The historical pieces that appear on Hear The Boat Sing, HTBS, are usually the product of collating information which exists ‘in the public domain’. Admittedly the facts and figures are often well hidden within that allegedly accessible realm but, nonetheless, they can be flushed out given enough time and effort. While this can be very rewarding for the writer and (hopefully) the reader, it is even more satisfying to produce something based on writings previously accessible only to a few. Thus, it was with much anticipation that I recently met up with Julian Ashby. Julian’s father was Dr. Michael George Corbett Ashby (1914 – 2004) who, in his 80s, produced a delightful written record of a very full and rewarding life. As regular HTBS readers will be anticipating, that life included rowing. Mike Ashby was at Oxford from 1933 to 1937 and in that time he achieved the two pinnacles of success for any Oxford oarsman – rowing in the Boat Race and taking his college boat to the Head of the River. In the course of this he met some remarkable people and had some wonderful adventures and experiences.
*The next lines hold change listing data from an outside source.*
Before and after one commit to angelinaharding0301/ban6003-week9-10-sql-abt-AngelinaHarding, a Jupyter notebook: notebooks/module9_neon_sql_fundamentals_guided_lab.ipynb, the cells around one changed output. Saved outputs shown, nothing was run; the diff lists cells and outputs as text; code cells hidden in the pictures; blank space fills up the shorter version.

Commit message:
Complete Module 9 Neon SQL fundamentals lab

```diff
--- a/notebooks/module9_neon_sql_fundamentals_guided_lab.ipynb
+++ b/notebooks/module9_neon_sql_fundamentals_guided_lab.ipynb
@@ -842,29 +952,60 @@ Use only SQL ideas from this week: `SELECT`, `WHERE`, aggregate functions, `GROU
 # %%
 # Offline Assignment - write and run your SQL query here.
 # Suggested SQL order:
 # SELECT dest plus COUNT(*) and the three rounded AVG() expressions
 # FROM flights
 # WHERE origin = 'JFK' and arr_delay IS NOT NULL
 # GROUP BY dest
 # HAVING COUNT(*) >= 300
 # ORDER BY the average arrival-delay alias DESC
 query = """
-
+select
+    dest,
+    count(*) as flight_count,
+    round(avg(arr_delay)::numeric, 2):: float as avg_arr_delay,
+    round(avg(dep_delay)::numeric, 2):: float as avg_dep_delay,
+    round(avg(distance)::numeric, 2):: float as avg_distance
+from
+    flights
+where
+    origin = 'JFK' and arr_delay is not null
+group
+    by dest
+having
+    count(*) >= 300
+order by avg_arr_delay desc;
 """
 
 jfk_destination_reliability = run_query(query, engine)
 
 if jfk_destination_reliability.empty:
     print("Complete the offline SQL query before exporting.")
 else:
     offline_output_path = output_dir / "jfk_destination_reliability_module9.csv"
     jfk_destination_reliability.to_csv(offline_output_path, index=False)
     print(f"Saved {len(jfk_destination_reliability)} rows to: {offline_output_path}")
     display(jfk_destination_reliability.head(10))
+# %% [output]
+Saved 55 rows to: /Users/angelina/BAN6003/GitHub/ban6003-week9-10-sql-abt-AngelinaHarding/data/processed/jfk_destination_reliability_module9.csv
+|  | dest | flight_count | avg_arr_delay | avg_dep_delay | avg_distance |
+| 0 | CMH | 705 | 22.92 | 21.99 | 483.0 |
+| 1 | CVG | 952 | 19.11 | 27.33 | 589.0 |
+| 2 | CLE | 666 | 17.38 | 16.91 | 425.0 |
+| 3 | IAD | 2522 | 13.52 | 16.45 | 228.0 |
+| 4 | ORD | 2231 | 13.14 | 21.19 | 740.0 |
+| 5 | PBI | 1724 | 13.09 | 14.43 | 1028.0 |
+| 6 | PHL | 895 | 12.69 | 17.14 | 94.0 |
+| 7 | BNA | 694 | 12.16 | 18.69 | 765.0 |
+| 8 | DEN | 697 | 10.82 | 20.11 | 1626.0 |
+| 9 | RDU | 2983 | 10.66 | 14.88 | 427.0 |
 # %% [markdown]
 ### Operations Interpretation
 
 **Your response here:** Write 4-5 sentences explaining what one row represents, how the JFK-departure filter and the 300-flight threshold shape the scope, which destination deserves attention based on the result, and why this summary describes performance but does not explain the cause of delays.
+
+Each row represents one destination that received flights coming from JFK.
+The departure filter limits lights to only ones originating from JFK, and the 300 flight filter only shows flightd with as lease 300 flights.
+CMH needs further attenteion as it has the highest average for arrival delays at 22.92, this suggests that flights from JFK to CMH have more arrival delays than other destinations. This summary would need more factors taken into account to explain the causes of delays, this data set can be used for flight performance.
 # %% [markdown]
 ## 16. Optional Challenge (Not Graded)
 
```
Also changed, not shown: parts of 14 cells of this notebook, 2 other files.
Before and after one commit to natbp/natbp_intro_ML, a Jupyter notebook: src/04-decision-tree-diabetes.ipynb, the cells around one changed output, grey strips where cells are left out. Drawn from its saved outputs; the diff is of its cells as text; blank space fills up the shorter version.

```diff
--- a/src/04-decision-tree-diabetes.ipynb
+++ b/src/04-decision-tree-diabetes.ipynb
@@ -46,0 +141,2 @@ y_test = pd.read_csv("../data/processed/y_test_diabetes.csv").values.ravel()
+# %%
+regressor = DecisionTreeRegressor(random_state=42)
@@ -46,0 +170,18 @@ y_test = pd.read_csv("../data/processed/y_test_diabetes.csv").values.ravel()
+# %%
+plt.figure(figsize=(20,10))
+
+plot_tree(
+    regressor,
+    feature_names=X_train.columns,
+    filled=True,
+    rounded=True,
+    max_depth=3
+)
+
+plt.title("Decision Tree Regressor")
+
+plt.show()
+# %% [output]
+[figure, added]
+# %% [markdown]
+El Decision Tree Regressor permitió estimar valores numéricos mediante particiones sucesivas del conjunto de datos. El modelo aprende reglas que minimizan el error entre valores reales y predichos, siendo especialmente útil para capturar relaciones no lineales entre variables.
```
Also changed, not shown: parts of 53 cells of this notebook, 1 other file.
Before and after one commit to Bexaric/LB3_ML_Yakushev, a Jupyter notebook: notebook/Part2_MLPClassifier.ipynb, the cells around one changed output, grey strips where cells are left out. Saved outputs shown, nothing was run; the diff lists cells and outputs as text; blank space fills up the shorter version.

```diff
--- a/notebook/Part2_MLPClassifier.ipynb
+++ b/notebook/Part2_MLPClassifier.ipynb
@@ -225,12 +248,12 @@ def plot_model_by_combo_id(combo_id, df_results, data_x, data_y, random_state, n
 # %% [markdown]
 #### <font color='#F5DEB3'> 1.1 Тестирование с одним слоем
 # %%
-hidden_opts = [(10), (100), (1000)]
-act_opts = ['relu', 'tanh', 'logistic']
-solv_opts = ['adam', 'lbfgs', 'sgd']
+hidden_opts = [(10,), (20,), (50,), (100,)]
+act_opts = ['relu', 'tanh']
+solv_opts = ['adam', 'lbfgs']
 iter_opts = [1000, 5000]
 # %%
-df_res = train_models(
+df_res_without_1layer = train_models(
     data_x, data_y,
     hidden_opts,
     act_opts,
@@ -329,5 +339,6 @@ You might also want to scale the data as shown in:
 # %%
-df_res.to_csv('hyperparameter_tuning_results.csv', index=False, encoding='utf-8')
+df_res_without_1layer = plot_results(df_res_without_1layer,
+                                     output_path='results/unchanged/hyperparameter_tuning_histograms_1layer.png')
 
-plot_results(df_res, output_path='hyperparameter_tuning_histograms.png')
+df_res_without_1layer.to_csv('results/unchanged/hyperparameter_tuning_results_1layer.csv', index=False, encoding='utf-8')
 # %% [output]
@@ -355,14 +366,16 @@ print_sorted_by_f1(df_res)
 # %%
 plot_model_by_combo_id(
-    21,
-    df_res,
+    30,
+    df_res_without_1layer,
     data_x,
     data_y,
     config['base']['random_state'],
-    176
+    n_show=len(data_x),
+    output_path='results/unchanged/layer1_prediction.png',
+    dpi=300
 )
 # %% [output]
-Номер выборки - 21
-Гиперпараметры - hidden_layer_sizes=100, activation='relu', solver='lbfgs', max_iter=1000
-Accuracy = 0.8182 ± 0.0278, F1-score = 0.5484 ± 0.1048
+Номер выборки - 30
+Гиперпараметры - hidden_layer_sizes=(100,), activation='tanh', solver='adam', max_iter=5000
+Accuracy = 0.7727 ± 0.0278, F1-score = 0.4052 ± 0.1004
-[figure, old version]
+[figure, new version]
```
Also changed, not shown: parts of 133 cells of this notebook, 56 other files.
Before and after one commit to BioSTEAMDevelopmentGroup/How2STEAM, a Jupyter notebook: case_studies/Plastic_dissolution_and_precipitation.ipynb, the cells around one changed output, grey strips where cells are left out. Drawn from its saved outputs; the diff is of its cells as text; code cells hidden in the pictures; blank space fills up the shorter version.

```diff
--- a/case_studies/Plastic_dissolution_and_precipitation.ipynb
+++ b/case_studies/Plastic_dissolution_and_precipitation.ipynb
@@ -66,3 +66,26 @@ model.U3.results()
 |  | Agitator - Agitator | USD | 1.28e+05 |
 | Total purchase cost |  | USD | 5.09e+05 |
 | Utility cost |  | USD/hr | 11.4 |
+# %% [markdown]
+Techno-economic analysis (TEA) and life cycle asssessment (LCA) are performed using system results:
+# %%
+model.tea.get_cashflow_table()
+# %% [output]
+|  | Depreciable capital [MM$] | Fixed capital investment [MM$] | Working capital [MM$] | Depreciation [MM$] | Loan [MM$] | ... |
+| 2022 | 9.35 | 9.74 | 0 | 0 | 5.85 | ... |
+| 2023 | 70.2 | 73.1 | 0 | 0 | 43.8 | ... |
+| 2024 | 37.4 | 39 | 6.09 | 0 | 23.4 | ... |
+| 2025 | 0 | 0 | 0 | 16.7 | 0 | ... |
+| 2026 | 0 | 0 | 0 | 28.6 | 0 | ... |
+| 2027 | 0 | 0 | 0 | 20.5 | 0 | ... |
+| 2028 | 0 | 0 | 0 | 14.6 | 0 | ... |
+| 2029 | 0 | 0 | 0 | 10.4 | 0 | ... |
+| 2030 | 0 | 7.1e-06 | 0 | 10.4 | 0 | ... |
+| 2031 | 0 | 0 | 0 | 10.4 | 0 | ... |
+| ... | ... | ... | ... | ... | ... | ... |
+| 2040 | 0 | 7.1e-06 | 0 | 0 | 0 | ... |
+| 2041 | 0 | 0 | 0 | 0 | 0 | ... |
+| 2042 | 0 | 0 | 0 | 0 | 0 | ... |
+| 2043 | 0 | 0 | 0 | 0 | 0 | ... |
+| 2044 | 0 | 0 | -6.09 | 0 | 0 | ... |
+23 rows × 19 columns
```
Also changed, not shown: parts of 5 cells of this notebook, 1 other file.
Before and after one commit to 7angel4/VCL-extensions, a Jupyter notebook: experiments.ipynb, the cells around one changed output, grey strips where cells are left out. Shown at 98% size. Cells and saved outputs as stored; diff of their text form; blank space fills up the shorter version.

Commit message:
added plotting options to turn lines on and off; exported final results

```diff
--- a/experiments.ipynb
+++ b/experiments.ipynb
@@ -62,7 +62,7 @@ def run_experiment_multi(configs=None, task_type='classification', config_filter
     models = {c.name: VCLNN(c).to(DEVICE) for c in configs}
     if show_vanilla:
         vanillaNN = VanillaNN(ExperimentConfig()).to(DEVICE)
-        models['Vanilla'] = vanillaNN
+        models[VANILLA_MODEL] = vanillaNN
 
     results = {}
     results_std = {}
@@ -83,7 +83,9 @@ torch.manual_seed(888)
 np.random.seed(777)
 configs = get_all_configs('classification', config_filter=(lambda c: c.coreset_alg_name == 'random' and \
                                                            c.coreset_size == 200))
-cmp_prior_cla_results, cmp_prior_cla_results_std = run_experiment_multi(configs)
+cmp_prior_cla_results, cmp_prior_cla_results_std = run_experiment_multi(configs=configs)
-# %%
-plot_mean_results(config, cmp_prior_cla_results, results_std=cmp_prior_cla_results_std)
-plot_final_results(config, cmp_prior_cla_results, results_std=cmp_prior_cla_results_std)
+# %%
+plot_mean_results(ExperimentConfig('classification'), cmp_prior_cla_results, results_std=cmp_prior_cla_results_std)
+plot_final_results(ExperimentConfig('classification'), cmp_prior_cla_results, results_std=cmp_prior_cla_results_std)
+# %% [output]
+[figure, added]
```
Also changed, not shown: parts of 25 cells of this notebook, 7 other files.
Until now the biography has only enjoyed circulation within the immediate family but Julian has kindly given me permission to reproduce as much of it as I wish.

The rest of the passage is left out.